The whole concept of retirement is built on the assumption that leisure is more fulfilling than work. But for many people, especially those who enjoy their careers, that assumption goes against their need to be productive, which is why we see some financially comfortable people working well into their 70s and beyond. Work can also provide important mental stimulation and a social outlet.
Others see work as part of their identity. When asked what they do for a living, they answer with a verb: “I am a (doctor, lawyer, teacher, etc.).” It could very well be that your idea of a fulfilling retirement is some work or volunteer activity — not because you have to, but because you want to.
Some people view retirement as a solution to their unhappiness at work. They are running away from something, instead of to something. If this is your situation, think about how you can change things at work so your job is more sustainable and enjoyable.
2. What are the most important things I want to accomplish between now and retirement?
Do you have an unpublished paper? Do you want to mentor your successors? Do you have a major project you want to see through to completion? Whatever it is, you can’t launch into retirement on good terms with yourself, and perhaps with colleagues you are leaving behind, without a sense of closure.
Ask yourself: “If I stopped working today, what would remain undone? Who or what would be hurt if I go now? What would I regret not accomplishing? What would give me a strong sense of pride for having completed it?”
Once you come up with the answers, you’ll have a better sense of how soon you might want to retire.
3. What are the most important things I want to accomplish between retirement and the end of my life?

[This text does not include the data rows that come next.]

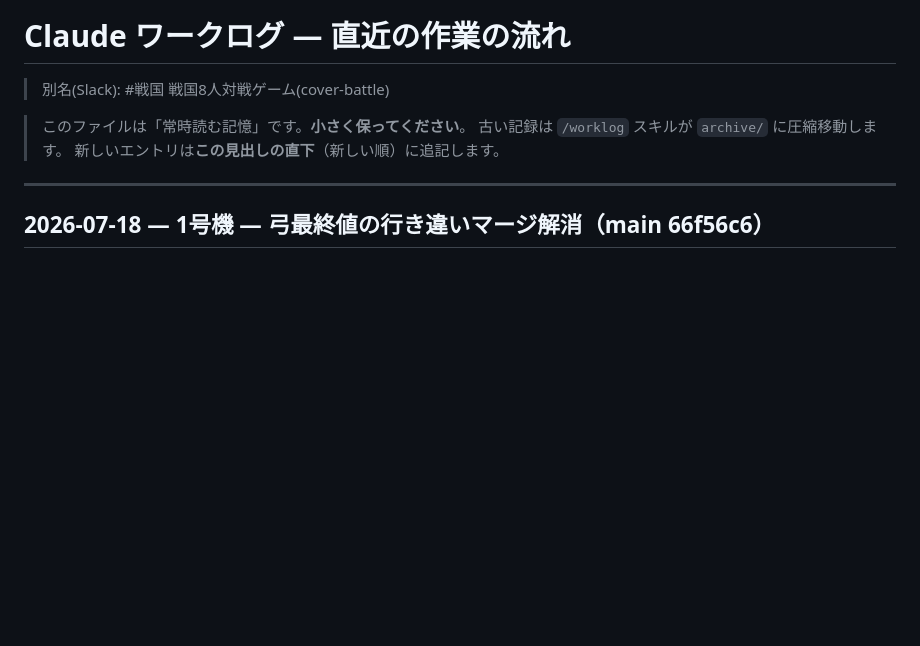
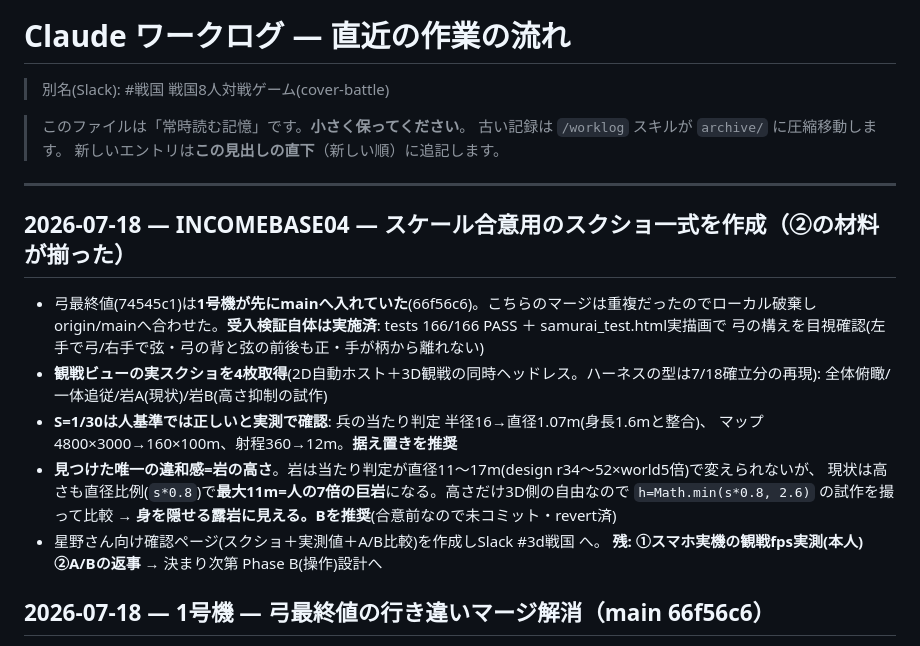
Before and after one commit to incomebase0108-alt/cover-battle, a Markdown page: .claude/worklog/CURRENT.md, the part around the change. Drawn GitHub-style; blank space fills up the shorter version.

Commit message:
worklog: スケール合意用スクショ一式と岩高さA/B案の記録
Co-Authored-By: Claude Opus 4.8 (1M context) <noreply@anthropic.com>

```diff
--- a/.claude/worklog/CURRENT.md
+++ b/.claude/worklog/CURRENT.md
@@ -6,6 +6,20 @@
 > 新しいエントリは**この見出しの直下**（新しい順）に追記します。
 
 ---
+
+## 2026-07-18 — INCOMEBASE04 — スケール合意用のスクショ一式を作成（②の材料が揃った）
+- 弓最終値(74545c1)は**1号機が先にmainへ入れていた**(66f56c6)。こちらのマージは重複だったのでローカル破棄し
+  origin/mainへ合わせた。**受入検証自体は実施済**: tests 166/166 PASS ＋ samurai_test.html実描画で
+  弓の構えを目視確認(左手で弓/右手で弦・弓の背と弦の前後も正・手が柄から離れない)
+- **観戦ビューの実スクショを4枚取得**(2D自動ホスト＋3D観戦の同時ヘッドレス。ハーネスの型は7/18確立分の再現):
+  全体俯瞰/一体追従/岩A(現状)/岩B(高さ抑制の試作)
+- **S=1/30は人基準では正しいと実測で確認**: 兵の当たり判定 半径16→直径1.07m(身長1.6mと整合)、
+  マップ4800×3000→160×100m、射程360→12m。**据え置きを推奨**
+- **見つけた唯一の違和感=岩の高さ**。岩は当たり判定が直径11〜17m(design r34〜52×world5倍)で変えられないが、
+  現状は高さも直径比例(`s*0.8`)で**最大11m=人の7倍の巨岩**になる。高さだけ3D側の自由なので
+  `h=Math.min(s*0.8, 2.6)` の試作を撮って比較 → **身を隠せる露岩に見える。Bを推奨**(合意前なので未コミット・revert済)
+- 星野さん向け確認ページ(スクショ＋実測値＋A/B比較)を作成しSlack #3d戦国 へ。
+  **残: ①スマホ実機の観戦fps実測(本人) ②A/Bの返事** → 決まり次第 Phase B(操作)設計へ
 
 ## 2026-07-18 — 1号機 — 弓最終値の行き違いマージ解消（main 66f56c6）
 - 4号機のchara/daimyo-swordマージ(1492339)と、1号機の弓最終調整コミット(74545c1)がSlack投稿12秒差で行き違い
```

This is the BIG question, the big white board, the big map across the kitchen table. The best way to tackle this one is to start with the end in mind. Imagine that you are looking back on your life. Think about what would be the key things that would lead you to say, “I had a good life.”

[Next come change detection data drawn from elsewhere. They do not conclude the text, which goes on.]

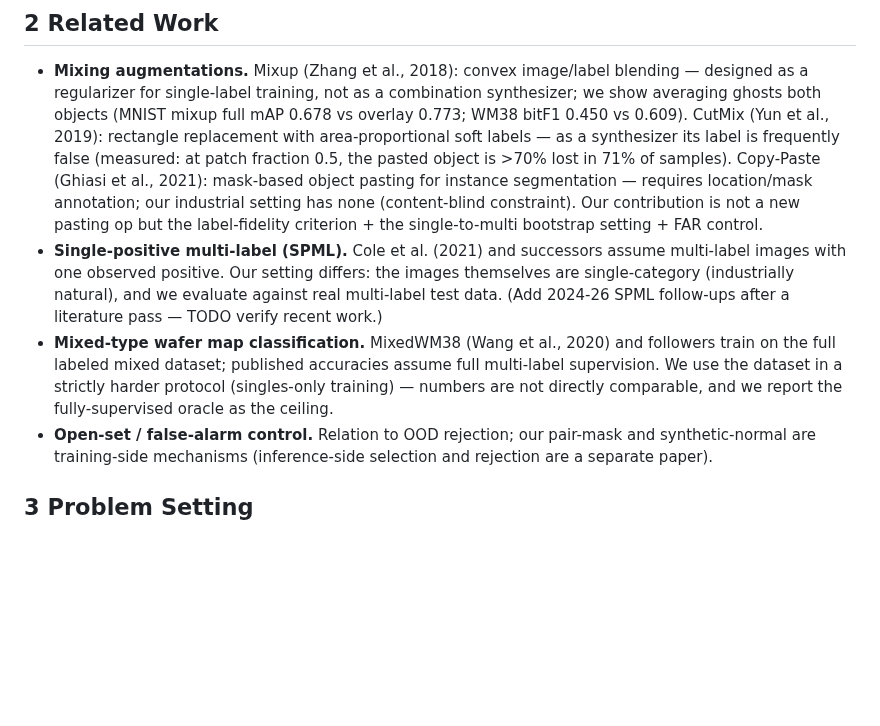
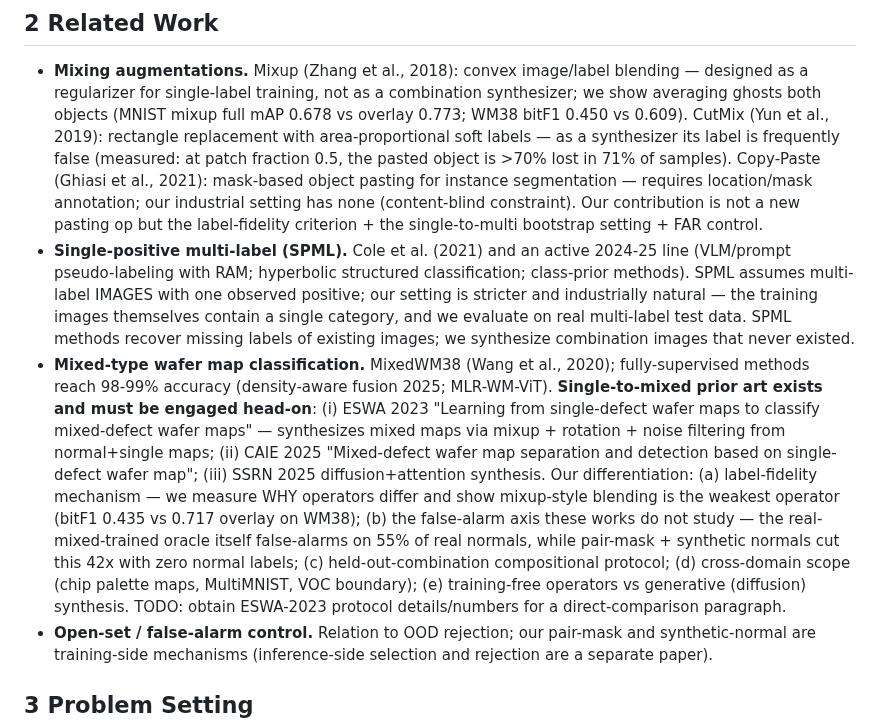
Before and after one commit to hogil/known-cnn, a Markdown page: docs/mlsynth_paper/DRAFT.md, the part around the change. GitHub-like rendering; blank space fills up the shorter version.

Commit message:
docs(mlsynth): related work repositioned vs single-to-mixed prior art (ESWA23/CAIE25/diffusion25)
Co-Authored-By: Claude Opus 4.8 <noreply@anthropic.com>

```diff
--- a/docs/mlsynth_paper/DRAFT.md
+++ b/docs/mlsynth_paper/DRAFT.md
@@ -77,16 +77,30 @@ release the full harness.
   location/mask annotation; our industrial setting has none (content-blind
   constraint). Our contribution is not a new pasting op but the label-fidelity
   criterion + the single-to-multi bootstrap setting + FAR control.
-- **Single-positive multi-label (SPML).** Cole et al. (2021) and successors
-  assume multi-label images with one observed positive. Our setting differs:
-  the images themselves are single-category (industrially natural), and we
-  evaluate against real multi-label test data. (Add 2024-26 SPML follow-ups
-  after a literature pass — TODO verify recent work.)
-- **Mixed-type wafer map classification.** MixedWM38 (Wang et al., 2020) and
-  followers train on the full labeled mixed dataset; published accuracies
-  assume full multi-label supervision. We use the dataset in a strictly
-  harder protocol (singles-only training) — numbers are not directly
-  comparable, and we report the fully-supervised oracle as the ceiling.
+- **Single-positive multi-label (SPML).** Cole et al. (2021) and an active
+  2024-25 line (VLM/prompt pseudo-labeling with RAM; hyperbolic structured
+  classification; class-prior methods). SPML assumes multi-label IMAGES with
+  one observed positive; our setting is stricter and industrially natural —
+  the training images themselves contain a single category, and we evaluate
+  on real multi-label test data. SPML methods recover missing labels of
+  existing images; we synthesize combination images that never existed.
+- **Mixed-type wafer map classification.** MixedWM38 (Wang et al., 2020);
+  fully-supervised methods reach 98-99% accuracy (density-aware fusion 2025;
+  MLR-WM-ViT). **Single-to-mixed prior art exists and must be engaged
+  head-on**: (i) ESWA 2023 "Learning from single-defect wafer maps to
+  classify mixed-defect wafer maps" — synthesizes mixed maps via mixup +
+  rotation + noise filtering from normal+single maps; (ii) CAIE 2025
+  "Mixed-defect wafer map separation and detection based on single-defect
+  wafer map"; (iii) SSRN 2025 diffusion+attention synthesis. Our
+  differentiation: (a) label-fidelity mechanism — we measure WHY operators
+  differ and show mixup-style blending is the weakest operator (bitF1 0.435
+  vs 0.717 overlay on WM38); (b) the false-alarm axis these works do not
+  study — the real-mixed-trained oracle itself false-alarms on 55% of real
+  normals, while pair-mask + synthetic normals cut this 42x with zero normal
+  labels; (c) held-out-combination compositional protocol; (d) cross-domain
+  scope (chip palette maps, MultiMNIST, VOC boundary); (e) training-free
+  operators vs generative (diffusion) synthesis. TODO: obtain ESWA-2023
+  protocol details/numbers for a direct-comparison paragraph.
 - **Open-set / false-alarm control.** Relation to OOD rejection; our pair-mask
   and synthetic-normal are training-side mechanisms (inference-side selection
   and rejection are a separate paper).
```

Try viewing this as a multidimensional bucket list that includes not only money and the proverbial notches in your belt, but the kind of person you wanted to be in terms of health, relationships, spiritual goals and your impact on others. Then, break these items down into bite-size benchmarks spanning the next one to 25 years.
You can’t travel the world the year before you die, nor can you read all the classics at once. So what is your timeline? What do you want to do now, while you are physically able, and what goals can you accomplish 15 years from now? (My book and its companion website have worksheets to help you with this process.)
Your list and its timeline might be so exciting that you want to retire immediately, if financially feasible. No matter your start date, however, the important point is to get started planning for it.
4. What would be my “perfect day” in each of the four phases of retirement?
Those four retirement phases and your likely level of activity in each are:
Phase 1: Trial — part-time
Phase 2: Early — active
Phase 3: Middle — less active
Phase 4: Final — very inactive
You might need to break down your retirement phases into weeks or seasons, plotting out what you’ll be doing, where, when and with whom.
This retirement-phase exercise does two things. First, it helps you better develop a timeline for the items you identified in Question 3, in terms of your physical and mental abilities. Second, it gives you a context for your goals and their benchmarks, since your plans will will take place within a lifestyle that includes locations, possessions, relationships and daily activities (such as getting exercise or sleeping longer).
5. What about my spouse or significant other?
How do his or her answers compare with yours? Do your retirement visions match? Can the two of you stand to be around each other 24 hours a day? If not, you’d better start thinking about your daily retirement activities. (As I like to joke, “I married my wife for better or worse, but not for lunch every day!”)
The best way to do answer this question is for each of you to answer the four previous ones separately before comparing them. You may be surprised at both the similarities and the differences.